Monday night, Chris and I finished putting in the Spring garden. We put in 160 square feet (ten four-by-four beds) of cooler-weather veggies over the last few weeks. Some of them are a litle late in the season, but if we don’t get an early heat wave, they’ll do OK. Here’s what we planted (going by memory): peas, broccoli, cauliflower, brussels sprouts, cabbage, rutabegas, a blend of a dozen lettuces, four types of carrots, parsnips, black radishes, pansies (great in salads), easter egg radishes, bulls-eye beets, yellow beets, turnips, kohlrabi, bok choi, spinach, four heirloom lettuces, mustard, and arugula. I may have left something out.
Last year I had a hard time finding seedlings for the warm-weather plants I wanted to grow. Tomatoes were no problem, as were bell peppers and run-of-the-mill eggplants. But I like unusual heirloom varieties, and the eight years I spent in New Mexico turned me on to different chiles and tomatillos. So this year I started a buch of seeds indoors. I saw the first sprout last night. In my living room I’ve got growing three varieties of European eggplants, three Asian eggplants, two types of Anaheim chiles, poblano chile, tomatillos, fennel, and a few other things I’m forgetting. They’ll go outside at the end of the month.
I started work on the remaining 18 beds last night by removing a fence that was in the way. I’ve got a lot of digging ahead of me in the next few weeks. I freely admit that it will be a ludicrously huge garden, but I’m not afraid. Everything will be grown organically, and I expect a bountiful harvest all year long. Come by for dinner some time.
The chickens moved outside this weekend. They love the roomy expanse of their coop over the cramped brooder box they were in. They’ve been going nuts over the grubs I’ve been tossing in. I’m pretty sure now that one of the twelve is a rooster, as she’s growing a large comb and wattle and has started to crow. Since I ordered a grab-bag of rare breeds, I don’t have anything to compare her against. I have no idea what breed she is. I ordered all females, but the accuracy rate of sexing a chicken right from the egg is only 90% or so, even for experts. Chris and I used the fenceing I took town last night to reinforce the plastic chicken wire to prevent another disaster like two weeks ago, when a charging dog killed our only Rhode Island Red. We also tarped the roof and a wall to give them more protection from the Spring storms that have been rolling through. They’re much happier outside.

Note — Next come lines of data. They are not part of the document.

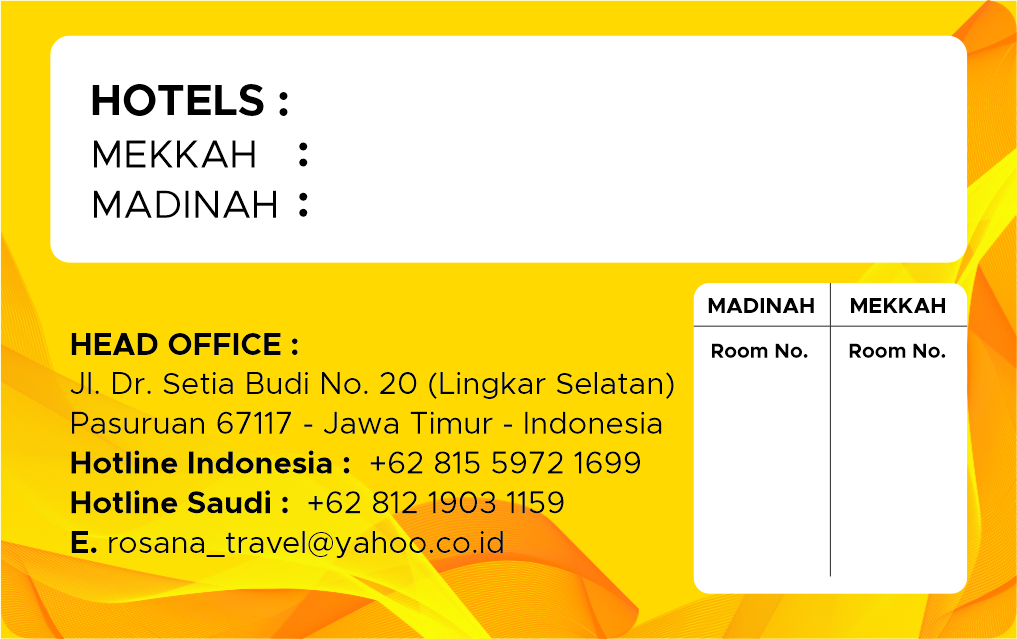
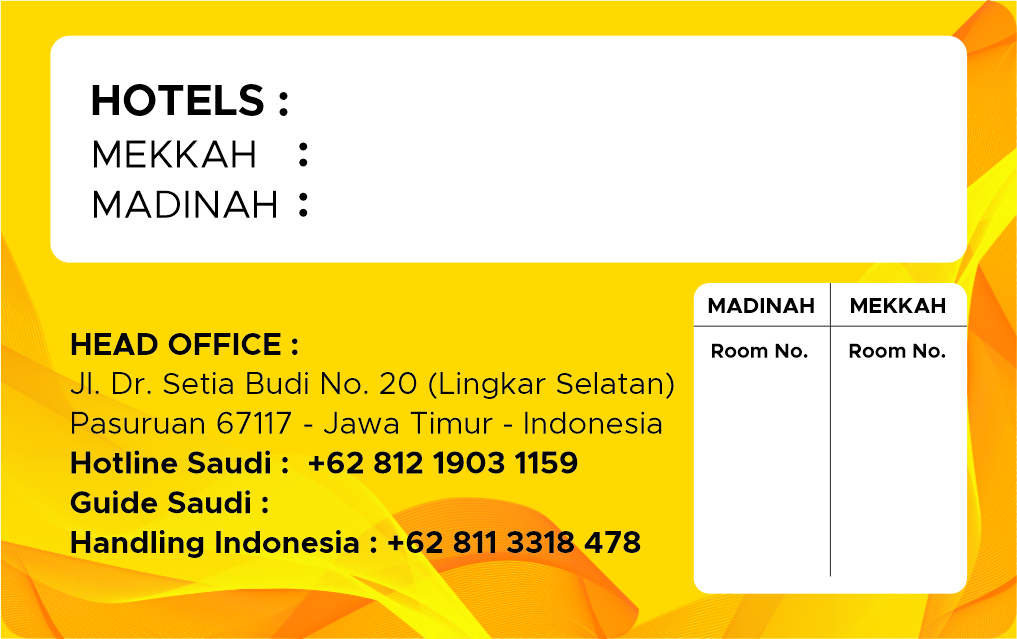
kartu

Changed region(s): [[0.061, 0.6839, 0.6401, 0.8028], [0.061, 0.8326, 0.6401, 0.892]]

diff --git a/application/views/paket/cetak_label_koper.php b/application/views/paket/cetak_label_koper.php
@@ -8,7 +8,6 @@
         align-items: center;
     }
 
-    .nama,
     .paspor,
     .alamat,
     .hotelmadinah,
@@ -19,13 +18,20 @@
     }
 
     .nama {
-        margin-top: -140px;
-        margin-left: 115px;
+        position: absolute;
+        margin-top: -150px;
+        margin-left: 102px;
     }
 
     .paspor {
-        margin-top: -120px;
+        margin-top: -108px;
         margin-left: 115px;
+    }
+
+    .nomorguide {
+        margin-top: -55px;
+        margin-left: 97px;
+        margin-bottom: 38px;
     }
 
     .alamat {
@@ -47,7 +53,7 @@
     }
 
     .foto {
-        margin-top: 80px;
+        margin-top: 70px;
         margin-left: -326px;
         width: 70px;
     }
@@ -65,6 +71,7 @@
 <div class="container-fluid" id="kartudepan">
     <div class="card" id="cardGroup_depan">
         <div class="card-body">
+
             <?php
             // Assuming $label is your array of data
             $numItems = count($label);
@@ -72,8 +79,8 @@
             $itemsPerColumn = 3; // Number of items per column
 
             for ($i = 0; $i < $numItems; $i += $itemsPerRow * $itemsPerColumn) {
-                echo '<div class="container a4-size */bg-dark" id="myTable' . $i . '">';
-                echo '<table style="margin: 0 auto;">';
+                echo '<div class="container a4-size bg-dark" id="myTable' . $i . '">';
+                echo '<table style="margin: 0 auto; table-layout: fixed;">';
 
                 for ($row = 0; $row < $itemsPerColumn; $row++) {
                     echo '<tr>';
@@ -83,15 +90,29 @@
 
                         if ($index < $numItems) {
                             echo '<td>';
-                            echo '<img src="' . base_url('assets/img/labelkoper/depan.jpg') . '" style="width: 350px;">';
-                            echo '<img src="' . (isset($label[$index]['jamaah_img']) ? base_url('assets/images/' . $label[$index]['jamaah_img']) : '') . '" class="foto">';
-                            echo '<h4 class="nama text-dark" style="font-weight:bold;font-size: medium">' . (isset($label[$index]['nama_jamaah']) ? $label[$index]['nama_jamaah'] : '') . '</h4>';
+                            // echo '<img src="' . base_url('assets/img/labelkoper/depan.jpg') . '" style="width: 350px;">';
+                            if ($paket[0]['travel'] == 'Rosana Travel') {
+                                echo '<img src="' . base_url('assets/img/labelkoper/depan.jpg') . '" style="width: 350px;">';
+                            } else {
+                                echo '<img src="' . base_url('assets/img/labelkoper/depannip.jpg') . '" style="width: 350px;">';
+                                # code...
+                            };
+                            echo '<img src="' . (isset($label[$index]['jamaah_img']) ? base_url('assets/images/' . $label[$index]['jamaah_img']) : '') . '" class="foto img-fluid"  style="border-radius: 10px; object-fit: cover; height: 100px; width: 70px">';
+                            echo '<div class="row nama">';
+                            echo '<div class="col-md-10">';
+                            echo '<h4 class="text-dark" style="font-weight:bold;font-size: medium; word-wrap: break-word;width: fit-content;">' . (isset($label[$index]['nama_jamaah']) ? $label[$index]['nama_jamaah'] : '') . '</h4>';
+                            echo '</div>';
+                            echo '</div>';
                             echo '<h5 class="paspor text-dark" style="font-weight:normal;font-size: medium">No. Paspor &nbsp;<strong>' . (isset($label[$index]['nomor_paspor']) ? $label[$index]['nomor_paspor'] : '') . '</strong></h5>';
-                            echo '<p class="alamat text-dark" style="font-weight:normal;font-size: small">Jl. Dr. Setia Budi No. 20 <br>Pasuruan City - Jawa Timur <br>Indonesia</p>';
                             echo '</td>';
                         } else {
                             echo '<td>';
-                            echo '<img src="' . base_url('assets/img/labelkoper/depan.jpg') . '" style="width: 350px;">';
+                            if ($paket[0]['travel'] == 'Rosana Travel') {
+                                echo '<img src="' . base_url('assets/img/labelkoper/depan.jpg') . '" style="width: 350px;">';
+                            } else {
+                                echo '<img src="' . base_url('assets/img/labelkoper/depannip.jpg') . '" style="width: 350px;">';
+                                # code...
+                            };
                             echo '</td>';
                         }
                     }
@@ -104,6 +125,8 @@
                 echo '<button onclick="printToJpg(\'myTable' . $i . '\')">Print to jpg</button>';
             }
             ?>
+
+
         </div>
     </div>
 </div>
@@ -112,32 +135,43 @@
     <div class="card" id="cardGroup_belakang">
         <div class="card-body">
             <?php
-            // Assuming $paket is your array of data for the back side
-            $numItemsBelakang = count($paket);
-            $itemsPerRowBelakang = 3; // Number of items per row for the back side
-            $itemsPerColumnBelakang = 3; // Number of items per column for the back side
+            // Assuming $label is your array of data
+            $numItemsBlkg = count($paket);
+            $itemsPerRowBlkg = 3; // Number of items per row
+            $itemsPerColumnBlkg = 3; // Number of items per column
 
-            for ($i = 0; $i < $numItemsBelakang; $i += $itemsPerRowBelakang * $itemsPerColumnBelakang) {
-                echo '<div class="container a4-size */bg-dark" id="myTableBelakang' . $i . '">';
-                echo '<table style="margin: 0 auto;">';
+            for ($i = 0; $i < $numItemsBlkg; $i += $itemsPerRowBlkg * $itemsPerColumnBlkg) {
+                echo '<div class="container a4-size bg-dark" id="myTableBlkg' . $i . '">';
+                echo '<table style="margin: 0 auto; table-layout: fixed;">';
 
-                for ($row = 0; $row < $itemsPerColumnBelakang; $row++) {
+                for ($row = 0; $row < $itemsPerColumnBlkg; $row++) {
                     echo '<tr>';
 
-                    for ($col = 0; $col < $itemsPerRowBelakang; $col++) {
-                        $indexBelakang = $i + $row * $itemsPerRowBelakang + $col;
+                    for ($col = 0; $col < $itemsPerRowBlkg; $col++) {
+                        $indexBlkg = $i + $row * $itemsPerRowBlkg + $col;
 
-                        if ($indexBelakang < $numItemsBelakang) {
+                        if ($indexBlkg < $numItemsBlkg) {
                             echo '<td>';
-                            echo '<img src="' . base_url('assets/img/labelkoper/belakang.jpg') . '" style="width: 350px;">';
-                            echo '<h4 class="hotelmekkah text-dark" style="font-weight:bold;font-size: medium">' . (isset($paket[$indexBelakang]['hotel_mekkah']) ? $paket[$indexBelakang]['hotel_mekkah'] : '') . '</h4>';
-                            echo '<h4 class="hotelmadinah text-dark" style="font-weight:bold;font-size: medium">' . (isset($paket[$indexBelakang]['hotel_madinah']) ? $paket[$indexBelakang]['hotel_madinah'] : '') . '</h4>';
+                            if ($paket[0]['travel'] == 'Rosana Travel') {
+                                echo '<img src="' . base_url('assets/img/labelkoper/belakang.jpg') . '" style="width: 350px;">';
+                            } else {
+                                echo '<img src="' . base_url('assets/img/labelkoper/belakangnip.jpg') . '" style="width: 350px;">';
+                            };
+                            echo '<h4 class="hotelmekkah text-dark" style="font-weight:bold;font-size: medium">' . ($paket[0]['hotel_mekkah']) . '&nbsp;' . '&#9733;' . ($paket[0]['bintang_mekkah']) . '&nbsp;' .  '</h4>';
+                            echo '<h4 class="hotelmadinah text-dark" style="font-weight:bold;font-size: medium">' . ($paket[0]['hotel_madinah']) . '&nbsp;' . '&#9733;' . ($paket[0]['bintang_madinah']) . '&nbsp;' . '</h4>';
+                            echo '<h5 class="nomorguide text-dark" style="font-weight:normal;font-size: 0.73rem"><strong>' . ($paket[0]['nomor_guide']) . '</strong></h5>';
+
                             echo '</td>';
                         } else {
                             echo '<td>';
-                            echo '<img src="' . base_url('assets/img/labelkoper/belakang.jpg') . '" style="width: 350px;">';
-                            echo '<h4 class="hotelmekkah text-dark" style="font-weight:bold;font-size: medium">' . $paket[0]['hotel_mekkah']  . '</h4>';
-                            echo '<h4 class="hotelmadinah text-dark" style="font-weight:bold;font-size: medium">' . $paket[0]['hotel_madinah'] . '</h4>';
+                            if ($paket[0]['travel'] == 'Rosana Travel') {
+                                echo '<img src="' . base_url('assets/img/labelkoper/belakang.jpg') . '" style="width: 350px;">';
+                            } else {
+                                echo '<img src="' . base_url('assets/img/labelkoper/belakangnip.jpg') . '" style="width: 350px;">';
+                            };
+                            echo '<h4 class="hotelmekkah text-dark" style="font-weight:bold;font-size: medium">' . ($paket[0]['hotel_mekkah']) . '&nbsp;' . '&#9733;' . ($paket[0]['bintang_mekkah']) . '&nbsp;' .  '</h4>';
+                            echo '<h4 class="hotelmadinah text-dark" style="font-weight:bold;font-size: medium">' . ($paket[0]['hotel_madinah']) . '&nbsp;' . '&#9733;' . ($paket[0]['bintang_madinah']) . '&nbsp;' . '</h4>';
+                            echo '<h5 class="nomorguide text-dark" style="font-weight:normal;font-size: 0.73rem"><strong>' . ($paket[0]['nomor_guide']) . '</strong></h5>';
                             echo '</td>';
                         }
                     }
@@ -147,9 +181,11 @@
 
                 echo '</table>';
                 echo '</div>';
-                echo '<button onclick="printToJpg(\'myTableBelakang' . $i . '\')">Print to jpg</button>';
+                echo '<button onclick="printToJpg(\'myTableBlkg' . $i . '\')">Print to jpg</button>';
             }
             ?>
+
+
         </div>
     </div>
 </div>

diff --git a/application/controllers/Paket.php b/application/controllers/Paket.php
@@ -89,6 +89,7 @@ class Paket extends CI_Controller
                     'uang_muka' => $this->input->post('uang_muka'),
                     'matauangall' => $this->input->post('matauangall'),
                     'harga_paket' => $this->input->post('harga_paket'),
+                    'nomor_guide' => $this->input->post('nomor_guide'),
                     'sudah_termasuk' => 'Tiket Pesawat Economy Class • Asuransi perjalanan & Covid-19 (mengcover resiko Covid-19) • Akomodasi Hotel di Mekkah & Medinah(Sesuai Pilihan Paket Umroh) • 2 kali Umrah, 1x city tour di Mekkah & Medinah (kondisional) • Makan prasmanan 3x sehari (Full Board Hotel / Box). • Transportasi Bus AC. • Muthawif / Pembimbing Ibadah.  Catatan : • Membawa Air Zam-Zam (Liquid) per 18 Mei 2022 sudah tidak diijinkan oleh semua Airlines (mengikuti peraturan dari GACA).',
                     'belum_termasuk' => 'Biaya Handling Bandara, Fasilitas Ibadah, Manasik • Biaya PCR di Saudi  • Biaya Pengurusan Paspor (Jika belum punya/sudah tidak berlaku) • Biaya Suntik Meningitis. • Biaya Surat Mahram (Bagi wanita usia dibawah 45 Tahun yang berangkat sendirian) • Biaya Pajak Saudi (municipility 5% & VAT 15%) & Biaya Pajak Indonesia (PPN11%).. Jika sudah diberlakukan • Biaya Tour / Makan / Minum diluar program. • Biaya lain-lain yang bersifat pribadi : Telepon, Laundry, Tips, Kelebihan Bagasi, dll.',
                     'tampilan' => 'Uang Muka',
@@ -157,6 +158,7 @@ class Paket extends CI_Controller
                     'uang_muka' => $this->input->post('uang_muka'),
                     'matauangall' => $this->input->post('matauangall'),
                     'harga_paket' => $this->input->post('harga_paket'),
+                    'nomor_guide' => $this->input->post('nomor_guide'),
                     'sudah_termasuk' => $this->input->post('sudah_termasuk'),
                     'belum_termasuk' => $this->input->post('belum_termasuk'),
                     'tampilan' => $this->input->post('tampilan'),
@@ -195,6 +197,10 @@ class Paket extends CI_Controller
     {
         $data['label'] = $this->Paket_model->get_record_with_this_paket($id_paket);
         $data['paket'] = $this->Paket_model->get_tanggal_keberangkatan_for_detail($id_paket);
+
+        // echo '<pre>';
+        // print_r($data['paket']);
+        // exit();
 
         $data['_view'] = 'paket/cetak_label_koper'; // Change this to the view file for printing labels
         $this->load->view('layouts/main', $data);

diff --git a/application/views/paket/edit.php b/application/views/paket/edit.php
@@ -248,6 +248,13 @@
                                 </div>
                             </div>
                             <hr class="horizontal dark mt-0">
+                            <div class="col-md-4">
+                                <div class="form-group">
+                                    <label class="form-control-label">Nomor Guide</label>
+                                    <input type="text" placeholder="+628115148158" name="nomor_guide" value="<?php echo ($this->input->post('nomor_guide') ? $this->input->post('nomor_guide') : $paket['nomor_guide']); ?>" class="form-control" id="nomor_guide" />
+                                </div>
+                            </div>
+                            <hr class="horizontal dark mt-0">
                             <div class="col-md-6">
                                 <div class="form-group">
                                     <label class="form-control-label">Publikasikan <p class="text-secondary text-xs">(Tampilkan di Website dan Aplikasi)</p></label>

diff --git a/application/views/paket/add.php b/application/views/paket/add.php
@@ -203,6 +203,13 @@
                                 </div>
                             </div>
                             <hr class="horizontal dark mt-0">
+                            <div class="col-md-4">
+                                <div class="form-group">
+                                    <label class="form-control-label">Nomor Guide</label>
+                                    <input type="text" placeholder="+628115484515" name="nomor_guide" value="<?php echo $this->input->post('nomor_guide'); ?>" class="form-control" id="nomor_guide" />
+                                </div>
+                            </div>
+                            <hr class="horizontal dark mt-0">
                             <div class="col-md-6">
                                 <div class="form-group">
                                     <label class="form-control-label">Publikasikan <p class="text-secondary text-xs">(Tampilkan di Website dan Aplikasi)</p></label>

diff --git a/application/models/Paket_model.php b/application/models/Paket_model.php
@@ -87,6 +87,7 @@ class Paket_model extends CI_Model
         $this->db->set('belum_termasuk', $params['belum_termasuk']);
         $this->db->set('paket_img', $gambar);
         $this->db->set('created_by', $params['created_by']);
+        $this->db->set('nomor_guide', $params['nomor_guide']);
         $this->db->set('publish', $params['publish']);
         $this->db->insert('paket');
     }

So, now you know how I’ve been spending my free time the last few days.
Just the other day I was thinking back to that great TV show Bosom Buddies, starring Peter Scolari and Tom Hanks. I knew Peter went on to fame and fortune in The Bob Newhart Show, but I was wondering what ever happened to Tom Hanks. Timely as ever, The Brunching Shuttlecocks have the answer.